Over 3.5 billion cans of Red Bull are sold every year in over 120 countries, claiming the drink leads to “improved performance, concentration, vigilance and emotional status” (RedBull website).
Other energy drinks such as ‘V’, ‘Monster’ and ‘Mother’ are available on the Australian market, all of which contain variations of three main components, caffeine, taurine and glucuronolactone. These energy drinks are marketed to young adults between 15 and 30 years of age.
A recent consumer survey from the United States demonstrated that over 50 percent of young adults between 15 and 30 years old consume at least one energy drink per month, often mixed with alcohol. Moreover, excessive consumption of energy drinks, up to between seven and 12 cans a day, is not uncommon.
Harmful effects of energy drink consumption
Energy drink consumption has been linked to sudden cardiac death. However, determining the direct contribution of energy drinks to adverse outcomes has been difficult as these drinks are often consumed with other recreational drugs, such as alcohol.
Initial alarm was raised in 2001 following three cases in Sweden of otherwise fit and healthy subjects dying following ingestion of energy drinks. Numerous other reports exist in the media linking energy drink consumption to sudden deaths - two recent reports include a 40-year-old male clerk who died after ingesting four cans of energy drink and a 21-year-old female who collapsed and died after multiple cans of energy drink.
While two of these cases were associated with alcohol consumption, there was enough concern to lead to the banning of this product from regular sale in Norway and Denmark. In these countries, the product can only be sold in pharmacies and is classified as a medicine due to its high caffeine content.
Australian and New Zealand food authority - Food Standards Australia New Zealand - has not gone to such extremes. Such drinks are required to have a warning stating “This food contains caffeine and is not recommended for children, pregnant or lactating women and individuals sensitive to caffeine,” with a further suggestion for consumers to limit usage to two cans per day.
A link between energy drink consumption and heart attack
A recent report from Australia has linked energy drink consumption with heart attacks (Medical Journal of Australia, 2009). A healthy 28-year-old who was fit and not taking any regular medication suffered a heart attack following the consumption of seven or eight cans of energy drink over a seven-hour period. While this person was a smoker, this case suggested that the energy drink or its major component caffeine, contributed to the heart attack.

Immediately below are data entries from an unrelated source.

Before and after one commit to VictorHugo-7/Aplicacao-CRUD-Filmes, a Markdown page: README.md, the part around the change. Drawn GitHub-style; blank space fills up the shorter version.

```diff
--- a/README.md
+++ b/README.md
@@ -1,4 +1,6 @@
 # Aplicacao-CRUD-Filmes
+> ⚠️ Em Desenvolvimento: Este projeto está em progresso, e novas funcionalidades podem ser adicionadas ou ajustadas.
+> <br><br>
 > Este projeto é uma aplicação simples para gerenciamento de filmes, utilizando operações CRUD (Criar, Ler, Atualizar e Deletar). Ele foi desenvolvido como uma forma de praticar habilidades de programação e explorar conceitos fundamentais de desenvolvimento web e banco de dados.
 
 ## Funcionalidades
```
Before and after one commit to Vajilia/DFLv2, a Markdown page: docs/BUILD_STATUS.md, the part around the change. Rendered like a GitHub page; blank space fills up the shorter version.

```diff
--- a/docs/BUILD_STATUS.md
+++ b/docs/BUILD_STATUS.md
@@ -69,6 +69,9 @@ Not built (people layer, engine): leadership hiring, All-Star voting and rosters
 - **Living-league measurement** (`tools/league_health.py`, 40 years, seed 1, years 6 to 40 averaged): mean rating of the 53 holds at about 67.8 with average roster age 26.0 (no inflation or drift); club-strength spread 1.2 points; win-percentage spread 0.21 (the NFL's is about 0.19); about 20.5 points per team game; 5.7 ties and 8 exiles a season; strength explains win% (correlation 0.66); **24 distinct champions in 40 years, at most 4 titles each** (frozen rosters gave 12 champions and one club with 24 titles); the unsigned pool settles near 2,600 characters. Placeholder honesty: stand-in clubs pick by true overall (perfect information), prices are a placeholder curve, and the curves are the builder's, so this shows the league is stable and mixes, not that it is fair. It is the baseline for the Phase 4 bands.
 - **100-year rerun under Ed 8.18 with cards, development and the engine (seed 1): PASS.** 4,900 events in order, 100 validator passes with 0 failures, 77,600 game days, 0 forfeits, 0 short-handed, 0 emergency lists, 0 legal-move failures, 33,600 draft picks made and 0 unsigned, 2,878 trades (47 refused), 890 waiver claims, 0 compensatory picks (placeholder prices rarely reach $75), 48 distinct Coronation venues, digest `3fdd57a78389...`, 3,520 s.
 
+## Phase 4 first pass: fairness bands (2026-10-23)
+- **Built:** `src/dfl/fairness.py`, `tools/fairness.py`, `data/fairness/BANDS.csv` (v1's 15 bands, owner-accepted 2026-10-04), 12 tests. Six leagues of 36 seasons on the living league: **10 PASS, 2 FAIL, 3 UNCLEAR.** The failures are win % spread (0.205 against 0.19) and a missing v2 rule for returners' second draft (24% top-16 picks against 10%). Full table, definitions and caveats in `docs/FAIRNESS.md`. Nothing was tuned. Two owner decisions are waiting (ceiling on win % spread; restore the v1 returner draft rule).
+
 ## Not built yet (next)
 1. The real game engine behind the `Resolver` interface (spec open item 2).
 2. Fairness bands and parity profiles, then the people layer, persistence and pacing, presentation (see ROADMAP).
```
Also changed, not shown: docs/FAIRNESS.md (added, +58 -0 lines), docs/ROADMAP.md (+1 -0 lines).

At present, there is limited scientific investigation into a direct link between energy drink consumption and cardiovascular or other adverse outcomes. Toxicity and adverse event registries should be established to monitor the potential dangers of energy drinks.

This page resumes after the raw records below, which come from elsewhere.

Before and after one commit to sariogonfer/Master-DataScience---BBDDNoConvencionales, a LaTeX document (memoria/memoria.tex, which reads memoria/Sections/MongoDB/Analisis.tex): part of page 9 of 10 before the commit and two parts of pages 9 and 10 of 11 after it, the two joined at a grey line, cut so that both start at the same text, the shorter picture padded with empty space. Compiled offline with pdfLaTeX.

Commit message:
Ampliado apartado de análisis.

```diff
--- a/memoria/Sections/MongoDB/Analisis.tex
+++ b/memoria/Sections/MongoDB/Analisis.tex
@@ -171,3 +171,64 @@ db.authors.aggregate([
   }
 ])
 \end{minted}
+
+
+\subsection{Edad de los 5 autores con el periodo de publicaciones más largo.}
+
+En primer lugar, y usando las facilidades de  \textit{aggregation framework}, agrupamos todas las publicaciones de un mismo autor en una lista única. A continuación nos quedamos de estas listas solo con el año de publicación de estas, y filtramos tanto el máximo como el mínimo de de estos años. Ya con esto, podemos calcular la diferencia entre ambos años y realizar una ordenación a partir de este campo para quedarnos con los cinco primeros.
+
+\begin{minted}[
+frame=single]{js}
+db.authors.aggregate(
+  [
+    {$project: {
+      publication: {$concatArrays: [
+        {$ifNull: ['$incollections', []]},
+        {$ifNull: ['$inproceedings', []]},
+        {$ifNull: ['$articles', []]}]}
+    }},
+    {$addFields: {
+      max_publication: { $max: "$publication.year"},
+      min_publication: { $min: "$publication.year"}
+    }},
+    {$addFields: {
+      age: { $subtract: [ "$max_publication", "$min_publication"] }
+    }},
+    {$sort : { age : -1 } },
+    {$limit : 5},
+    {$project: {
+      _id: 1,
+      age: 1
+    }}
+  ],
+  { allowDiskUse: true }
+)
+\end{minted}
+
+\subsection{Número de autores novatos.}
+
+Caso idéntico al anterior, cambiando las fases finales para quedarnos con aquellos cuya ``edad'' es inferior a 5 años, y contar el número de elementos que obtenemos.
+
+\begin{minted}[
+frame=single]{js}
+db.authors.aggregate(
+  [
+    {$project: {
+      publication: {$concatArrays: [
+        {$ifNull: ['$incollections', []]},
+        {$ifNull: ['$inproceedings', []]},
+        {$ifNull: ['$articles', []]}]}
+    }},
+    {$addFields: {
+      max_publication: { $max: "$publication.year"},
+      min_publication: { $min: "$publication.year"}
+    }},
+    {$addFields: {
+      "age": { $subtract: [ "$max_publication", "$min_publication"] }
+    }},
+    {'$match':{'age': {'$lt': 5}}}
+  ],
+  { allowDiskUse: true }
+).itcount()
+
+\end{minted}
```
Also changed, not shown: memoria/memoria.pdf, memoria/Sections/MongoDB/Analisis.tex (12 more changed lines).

Energy drink consumption and heart disease risk
We have recently demonstrated that energy drink consumption is associated with increased cardiovascular risk (American Journal of Medicine 2010).
Fifty fit and healthy volunteers aged between 18 and 30 were tested before and one hour after the consumption of one can of a sugar-free energy drink. We demonstrated that consumption of an energy drink induced significant physiological changes such as increased blood pressure, increased stickiness of the blood (clot formation) and abnormal blood vessel function (blocked artery).
The above measures are all well-documented abnormalities in cardiovascular disease and/or its risk factors. This research suggests that fit and healthy individuals may be at increased, albeit small, risk of an adverse cardiovascular event following energy drink consumption.
This risk may be more pronounced in at-risk individuals, such as those with known or unknown structural heart disease, electrical abnormalities of the heart and those with high risk factors for coronary artery disease such as diabetics, people with high blood pressure and high cholesterol and smokers, or when consumed in combination with excessive exercise or alcohol.
While this research does not establish a direct link between energy drink consumption and adverse cardiovascular outcomes it clearly highlights the need for further investigation into the immediate and long-term health and clinical implications of these findings.
Given the prolific use of energy drinks within the young population, including among school-aged children, further research into the effects of energy drinks has the potential for widespread impact.